* _INSTRUCTIONS TO FOLLOW_
Output every line of the material exactly.

* _DATASET CONTENT_
Content starts

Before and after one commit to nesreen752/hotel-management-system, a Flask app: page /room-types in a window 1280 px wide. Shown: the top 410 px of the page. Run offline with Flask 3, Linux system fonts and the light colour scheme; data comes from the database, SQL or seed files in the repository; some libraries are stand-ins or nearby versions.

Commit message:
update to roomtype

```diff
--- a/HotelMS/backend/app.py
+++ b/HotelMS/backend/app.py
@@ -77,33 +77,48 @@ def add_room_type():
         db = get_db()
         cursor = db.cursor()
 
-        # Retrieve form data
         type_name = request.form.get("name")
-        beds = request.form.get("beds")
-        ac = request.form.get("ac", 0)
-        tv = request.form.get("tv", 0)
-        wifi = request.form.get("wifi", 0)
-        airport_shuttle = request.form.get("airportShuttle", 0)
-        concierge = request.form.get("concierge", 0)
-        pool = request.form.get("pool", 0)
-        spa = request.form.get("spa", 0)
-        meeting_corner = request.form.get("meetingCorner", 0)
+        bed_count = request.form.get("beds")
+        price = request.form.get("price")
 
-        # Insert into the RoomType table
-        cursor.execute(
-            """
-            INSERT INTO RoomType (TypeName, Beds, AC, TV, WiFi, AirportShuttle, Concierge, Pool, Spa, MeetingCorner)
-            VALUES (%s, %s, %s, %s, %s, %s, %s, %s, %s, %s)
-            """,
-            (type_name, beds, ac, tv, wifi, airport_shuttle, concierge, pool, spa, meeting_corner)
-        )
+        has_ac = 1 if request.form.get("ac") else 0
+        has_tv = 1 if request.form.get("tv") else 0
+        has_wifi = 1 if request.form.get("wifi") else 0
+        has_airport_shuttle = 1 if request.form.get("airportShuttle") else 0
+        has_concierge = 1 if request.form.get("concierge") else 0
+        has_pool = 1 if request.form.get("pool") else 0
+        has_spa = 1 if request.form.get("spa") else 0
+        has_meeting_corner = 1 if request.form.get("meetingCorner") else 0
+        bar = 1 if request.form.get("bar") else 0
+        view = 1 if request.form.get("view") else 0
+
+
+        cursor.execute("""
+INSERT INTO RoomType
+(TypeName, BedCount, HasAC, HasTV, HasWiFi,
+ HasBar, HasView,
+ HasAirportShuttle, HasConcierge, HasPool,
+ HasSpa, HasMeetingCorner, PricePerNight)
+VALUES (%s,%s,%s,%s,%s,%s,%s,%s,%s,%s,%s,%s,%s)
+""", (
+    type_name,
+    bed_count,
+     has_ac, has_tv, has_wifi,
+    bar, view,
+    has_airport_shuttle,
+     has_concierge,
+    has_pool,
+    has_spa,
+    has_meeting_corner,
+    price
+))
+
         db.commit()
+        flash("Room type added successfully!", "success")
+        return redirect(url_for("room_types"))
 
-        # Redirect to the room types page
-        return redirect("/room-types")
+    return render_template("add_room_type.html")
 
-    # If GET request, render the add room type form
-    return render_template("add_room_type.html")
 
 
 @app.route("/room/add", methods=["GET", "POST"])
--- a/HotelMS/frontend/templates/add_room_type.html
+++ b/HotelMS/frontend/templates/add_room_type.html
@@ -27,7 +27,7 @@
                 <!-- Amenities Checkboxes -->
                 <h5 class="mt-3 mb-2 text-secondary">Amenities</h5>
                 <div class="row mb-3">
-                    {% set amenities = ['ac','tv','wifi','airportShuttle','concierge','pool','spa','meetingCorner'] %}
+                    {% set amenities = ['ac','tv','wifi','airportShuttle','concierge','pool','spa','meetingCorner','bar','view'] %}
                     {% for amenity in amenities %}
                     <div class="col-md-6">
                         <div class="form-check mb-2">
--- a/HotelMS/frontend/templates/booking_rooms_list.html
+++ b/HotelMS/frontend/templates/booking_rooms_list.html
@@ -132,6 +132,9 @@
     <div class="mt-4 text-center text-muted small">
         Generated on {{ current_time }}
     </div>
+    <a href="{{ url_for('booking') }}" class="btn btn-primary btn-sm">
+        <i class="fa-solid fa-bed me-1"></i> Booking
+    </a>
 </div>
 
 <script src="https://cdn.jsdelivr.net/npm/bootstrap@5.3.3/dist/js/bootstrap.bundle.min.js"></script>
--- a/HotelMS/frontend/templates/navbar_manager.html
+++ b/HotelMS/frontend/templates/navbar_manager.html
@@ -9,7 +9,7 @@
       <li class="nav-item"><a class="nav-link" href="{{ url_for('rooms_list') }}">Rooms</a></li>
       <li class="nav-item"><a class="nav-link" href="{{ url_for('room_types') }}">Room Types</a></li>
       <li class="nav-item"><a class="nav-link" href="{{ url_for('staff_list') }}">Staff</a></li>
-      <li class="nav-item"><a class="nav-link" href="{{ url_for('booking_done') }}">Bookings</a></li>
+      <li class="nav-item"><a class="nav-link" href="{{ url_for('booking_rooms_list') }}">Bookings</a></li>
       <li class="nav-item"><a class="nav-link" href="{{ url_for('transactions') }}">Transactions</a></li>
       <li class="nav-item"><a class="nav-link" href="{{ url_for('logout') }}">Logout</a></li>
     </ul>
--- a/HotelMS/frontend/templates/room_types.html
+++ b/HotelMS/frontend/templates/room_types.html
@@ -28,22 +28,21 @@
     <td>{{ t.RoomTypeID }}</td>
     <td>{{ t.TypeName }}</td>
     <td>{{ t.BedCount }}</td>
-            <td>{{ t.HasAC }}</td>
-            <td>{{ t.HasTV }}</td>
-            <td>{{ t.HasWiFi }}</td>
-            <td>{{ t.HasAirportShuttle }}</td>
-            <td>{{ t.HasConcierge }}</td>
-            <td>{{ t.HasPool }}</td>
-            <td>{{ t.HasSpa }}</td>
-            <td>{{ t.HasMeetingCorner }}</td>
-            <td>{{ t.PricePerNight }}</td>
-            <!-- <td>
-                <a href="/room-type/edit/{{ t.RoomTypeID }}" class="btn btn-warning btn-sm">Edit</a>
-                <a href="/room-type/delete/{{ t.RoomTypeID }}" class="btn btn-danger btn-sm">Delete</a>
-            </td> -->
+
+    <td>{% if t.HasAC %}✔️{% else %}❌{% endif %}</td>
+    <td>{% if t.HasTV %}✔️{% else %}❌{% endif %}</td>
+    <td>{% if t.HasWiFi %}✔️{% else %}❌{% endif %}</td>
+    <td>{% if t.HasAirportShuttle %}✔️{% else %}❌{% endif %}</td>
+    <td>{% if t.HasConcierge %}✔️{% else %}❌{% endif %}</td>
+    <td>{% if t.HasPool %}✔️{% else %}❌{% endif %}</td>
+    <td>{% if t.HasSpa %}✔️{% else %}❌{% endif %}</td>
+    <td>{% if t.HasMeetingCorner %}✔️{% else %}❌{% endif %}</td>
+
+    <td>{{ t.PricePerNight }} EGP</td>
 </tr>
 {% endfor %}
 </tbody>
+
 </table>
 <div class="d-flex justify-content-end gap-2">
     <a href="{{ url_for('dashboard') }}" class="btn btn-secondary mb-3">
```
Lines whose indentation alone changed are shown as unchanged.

Content ends

* _RESULT OF THIS EXERCISE_
Before and after one commit to nesreen752/hotel-management-system, a Flask app: page /room-types in a window 1280 px wide. Shown: the top 410 px of the page. Run offline with Flask 3, Linux system fonts and the light colour scheme; data comes from the database, SQL or seed files in the repository; some libraries are stand-ins or nearby versions.

Commit message:
update to roomtype

```diff
--- a/HotelMS/backend/app.py
+++ b/HotelMS/backend/app.py
@@ -77,33 +77,48 @@ def add_room_type():
         db = get_db()
         cursor = db.cursor()
 
-        # Retrieve form data
         type_name = request.form.get("name")
-        beds = request.form.get("beds")
-        ac = request.form.get("ac", 0)
-        tv = request.form.get("tv", 0)
-        wifi = request.form.get("wifi", 0)
-        airport_shuttle = request.form.get("airportShuttle", 0)
-        concierge = request.form.get("concierge", 0)
-        pool = request.form.get("pool", 0)
-        spa = request.form.get("spa", 0)
-        meeting_corner = request.form.get("meetingCorner", 0)
+        bed_count = request.form.get("beds")
+        price = request.form.get("price")
 
-        # Insert into the RoomType table
-        cursor.execute(
-            """
-            INSERT INTO RoomType (TypeName, Beds, AC, TV, WiFi, AirportShuttle, Concierge, Pool, Spa, MeetingCorner)
-            VALUES (%s, %s, %s, %s, %s, %s, %s, %s, %s, %s)
-            """,
-            (type_name, beds, ac, tv, wifi, airport_shuttle, concierge, pool, spa, meeting_corner)
-        )
+        has_ac = 1 if request.form.get("ac") else 0
+        has_tv = 1 if request.form.get("tv") else 0
+        has_wifi = 1 if request.form.get("wifi") else 0
+        has_airport_shuttle = 1 if request.form.get("airportShuttle") else 0
+        has_concierge = 1 if request.form.get("concierge") else 0
+        has_pool = 1 if request.form.get("pool") else 0
+        has_spa = 1 if request.form.get("spa") else 0
+        has_meeting_corner = 1 if request.form.get("meetingCorner") else 0
+        bar = 1 if request.form.get("bar") else 0
+        view = 1 if request.form.get("view") else 0
+
+
+        cursor.execute("""
+INSERT INTO RoomType
+(TypeName, BedCount, HasAC, HasTV, HasWiFi,
+ HasBar, HasView,
+ HasAirportShuttle, HasConcierge, HasPool,
+ HasSpa, HasMeetingCorner, PricePerNight)
+VALUES (%s,%s,%s,%s,%s,%s,%s,%s,%s,%s,%s,%s,%s)
+""", (
+    type_name,
+    bed_count,
+     has_ac, has_tv, has_wifi,
+    bar, view,
+    has_airport_shuttle,
+     has_concierge,
+    has_pool,
+    has_spa,
+    has_meeting_corner,
+    price
+))
+
         db.commit()
+        flash("Room type added successfully!", "success")
+        return redirect(url_for("room_types"))
 
-        # Redirect to the room types page
-        return redirect("/room-types")
+    return render_template("add_room_type.html")
 
-    # If GET request, render the add room type form
-    return render_template("add_room_type.html")
 
 
 @app.route("/room/add", methods=["GET", "POST"])
--- a/HotelMS/frontend/templates/add_room_type.html
+++ b/HotelMS/frontend/templates/add_room_type.html
@@ -27,7 +27,7 @@
                 <!-- Amenities Checkboxes -->
                 <h5 class="mt-3 mb-2 text-secondary">Amenities</h5>
                 <div class="row mb-3">
-                    {% set amenities = ['ac','tv','wifi','airportShuttle','concierge','pool','spa','meetingCorner'] %}
+                    {% set amenities = ['ac','tv','wifi','airportShuttle','concierge','pool','spa','meetingCorner','bar','view'] %}
                     {% for amenity in amenities %}
                     <div class="col-md-6">
                         <div class="form-check mb-2">
--- a/HotelMS/frontend/templates/booking_rooms_list.html
+++ b/HotelMS/frontend/templates/booking_rooms_list.html
@@ -132,6 +132,9 @@
     <div class="mt-4 text-center text-muted small">
         Generated on {{ current_time }}
     </div>
+    <a href="{{ url_for('booking') }}" class="btn btn-primary btn-sm">
+        <i class="fa-solid fa-bed me-1"></i> Booking
+    </a>
 </div>
 
 <script src="https://cdn.jsdelivr.net/npm/bootstrap@5.3.3/dist/js/bootstrap.bundle.min.js"></script>
--- a/HotelMS/frontend/templates/navbar_manager.html
+++ b/HotelMS/frontend/templates/navbar_manager.html
@@ -9,7 +9,7 @@
       <li class="nav-item"><a class="nav-link" href="{{ url_for('rooms_list') }}">Rooms</a></li>
       <li class="nav-item"><a class="nav-link" href="{{ url_for('room_types') }}">Room Types</a></li>
       <li class="nav-item"><a class="nav-link" href="{{ url_for('staff_list') }}">Staff</a></li>
-      <li class="nav-item"><a class="nav-link" href="{{ url_for('booking_done') }}">Bookings</a></li>
+      <li class="nav-item"><a class="nav-link" href="{{ url_for('booking_rooms_list') }}">Bookings</a></li>
       <li class="nav-item"><a class="nav-link" href="{{ url_for('transactions') }}">Transactions</a></li>
       <li class="nav-item"><a class="nav-link" href="{{ url_for('logout') }}">Logout</a></li>
     </ul>
--- a/HotelMS/frontend/templates/room_types.html
+++ b/HotelMS/frontend/templates/room_types.html
@@ -28,22 +28,21 @@
     <td>{{ t.RoomTypeID }}</td>
     <td>{{ t.TypeName }}</td>
     <td>{{ t.BedCount }}</td>
-            <td>{{ t.HasAC }}</td>
-            <td>{{ t.HasTV }}</td>
-            <td>{{ t.HasWiFi }}</td>
-            <td>{{ t.HasAirportShuttle }}</td>
-            <td>{{ t.HasConcierge }}</td>
-            <td>{{ t.HasPool }}</td>
-            <td>{{ t.HasSpa }}</td>
-            <td>{{ t.HasMeetingCorner }}</td>
-            <td>{{ t.PricePerNight }}</td>
-            <!-- <td>
-                <a href="/room-type/edit/{{ t.RoomTypeID }}" class="btn btn-warning btn-sm">Edit</a>
-                <a href="/room-type/delete/{{ t.RoomTypeID }}" class="btn btn-danger btn-sm">Delete</a>
-            </td> -->
+
+    <td>{% if t.HasAC %}✔️{% else %}❌{% endif %}</td>
+    <td>{% if t.HasTV %}✔️{% else %}❌{% endif %}</td>
+    <td>{% if t.HasWiFi %}✔️{% else %}❌{% endif %}</td>
+    <td>{% if t.HasAirportShuttle %}✔️{% else %}❌{% endif %}</td>
+    <td>{% if t.HasConcierge %}✔️{% else %}❌{% endif %}</td>
+    <td>{% if t.HasPool %}✔️{% else %}❌{% endif %}</td>
+    <td>{% if t.HasSpa %}✔️{% else %}❌{% endif %}</td>
+    <td>{% if t.HasMeetingCorner %}✔️{% else %}❌{% endif %}</td>
+
+    <td>{{ t.PricePerNight }} EGP</td>
 </tr>
 {% endfor %}
 </tbody>
+
 </table>
 <div class="d-flex justify-content-end gap-2">
     <a href="{{ url_for('dashboard') }}" class="btn btn-secondary mb-3">
```
Lines whose indentation alone changed are shown as unchanged.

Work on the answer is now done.